> controlling the tools and nail this person to the wall.

Person?  Are you referring to the individual who wrote the original snipit
of code?  That sucks for Robbie Pointer.   I've seen eggdrop code in 80%
of the DoS-script source we've captured.  Use of the DoS is the problem.  

> > Sometimes the tool is "ping".  Do you really want to eliminate it?
> Of course not. But the question is if 10mbit of echo requests can be
> descibed as "ping".

Last time I checked that exceeded the thresholds set up on every router I
know of run by "responsible" network operators.  

> A start would be to make it criminal negligence worldwide to operate a
> network that can be abused even after several notices about this fact. If

And who enforces this?  Hell, we can't manage effectively punish Saddam
Insane and the last time I checked, he did a bit more than pingflood an
IRC server.
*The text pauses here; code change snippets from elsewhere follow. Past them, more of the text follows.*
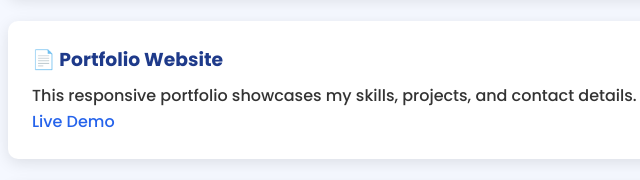
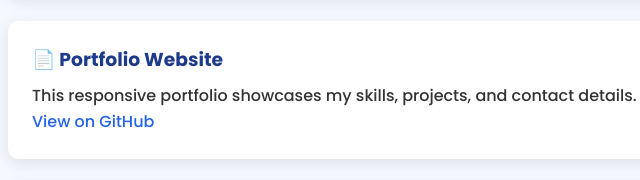
Before and after one commit to darshanpurohit07/Portfolio, a plain HTML site: page index.html in a window 1280 px wide. Shown: the part 951-1131 px from the top of the page, 156-796 px from the left. Drawn offline with Linux system fonts and the light colour scheme.

Commit message:
Portfolio commit

```diff
--- a/index.html
+++ b/index.html
@@ -131,7 +131,7 @@
     <div class="project">
       <h3>📄 Portfolio Website</h3>
       <p>This responsive portfolio showcases my skills, projects, and contact details.</p>
-      <a href="#">Live Demo</a>
+      <a href="https://github.com/darshanpurohit07/Portfolio" target="_blank">View on GitHub</a>
     </div>
     <div class="project">
       <h3>🔐 AuthSystem Using Clerk</h3>
```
> you are a smurf amplifier and have been for quite some time after several
> notices, you should be punished. If you have rooted machines on your
> network that are used for DDOS attacks and you do nothing about it, you
> should too be nailed to the wall.

How about this:

You're a smurf amplifier, your provider unplugs you until you fix it.  
You're a provider?  Your peering sessions go into administrative shutdown
until you fix it.

Same goes for rooted machines.

> Most of what is done is mostly temporary patches (access lists when an
> attack is under way) which never solves the problem, just the immediate
> issue.

Just like the "lists" used in the email end of things, if we make it
"painful" for the networks who are facilitating the lil',
they'll listen, eventually.  When the lose complete network connectivity,
I believe it will get their attention much quicker than not being able to
send email to ISP X.

John Fraizer
EnterZone, Inc